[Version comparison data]

_____

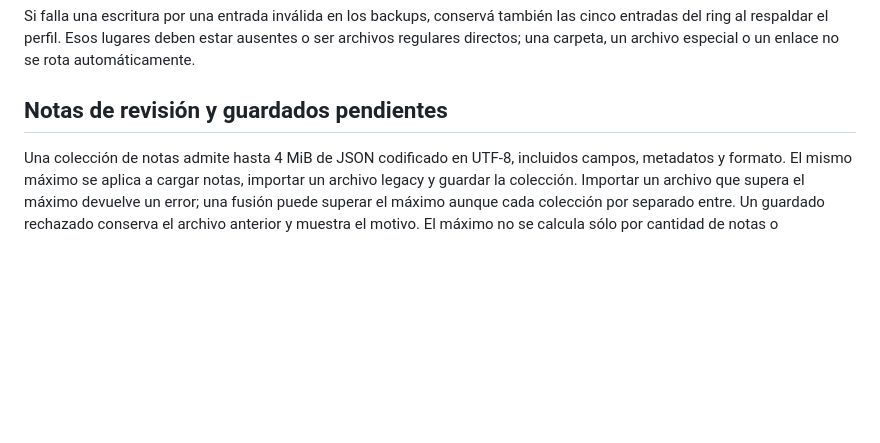
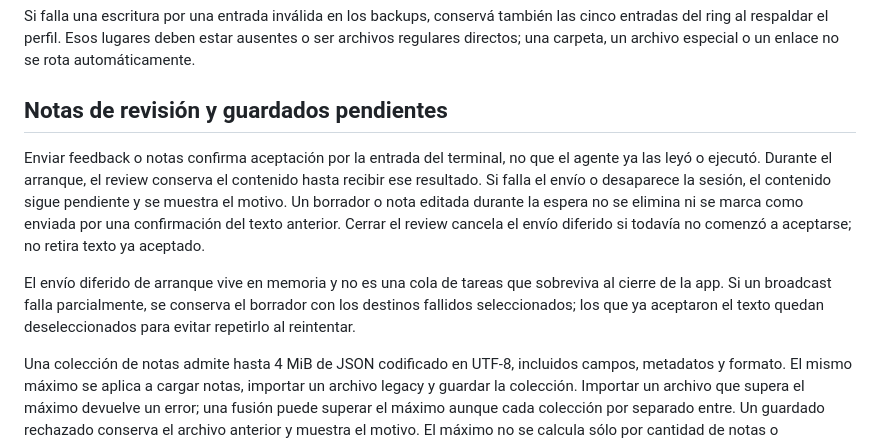
Before and after one commit to MauroProto/terminal-canvas, a Markdown page: docs/SUPPORT.md, the part around the change. Rendered like a GitHub page; blank space fills up the shorter version.

```diff
--- a/docs/SUPPORT.md
+++ b/docs/SUPPORT.md
@@ -124,6 +124,19 @@ deben estar ausentes o ser archivos regulares directos; una carpeta, un
 archivo especial o un enlace no se rota automáticamente.
 
 ## Notas de revisión y guardados pendientes
+
+Enviar feedback o notas confirma aceptación por la entrada del terminal, no
+que el agente ya las leyó o ejecutó. Durante el arranque, el review conserva
+el contenido hasta recibir ese resultado. Si falla el envío o desaparece la
+sesión, el contenido sigue pendiente y se muestra el motivo. Un borrador o
+nota editada durante la espera no se elimina ni se marca como enviada por una
+confirmación del texto anterior. Cerrar el review cancela el envío diferido si
+todavía no comenzó a aceptarse; no retira texto ya aceptado.
+
+El envío diferido de arranque vive en memoria y no es una cola de tareas que
+sobreviva al cierre de la app. Si un broadcast falla parcialmente, se conserva
+el borrador con los destinos fallidos seleccionados; los que ya aceptaron el
+texto quedan deseleccionados para evitar repetirlo al reintentar.
 
 Una colección de notas admite hasta 4 MiB de JSON codificado en UTF-8, incluidos
 campos, metadatos y formato. El mismo máximo se aplica a cargar notas, importar
```
Also changed, not shown: docs/T3-INTEGRATION.md (added, +96 -0 lines).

_____

In how many lines of the records does the string "review" occur? Answer with the number alone.

2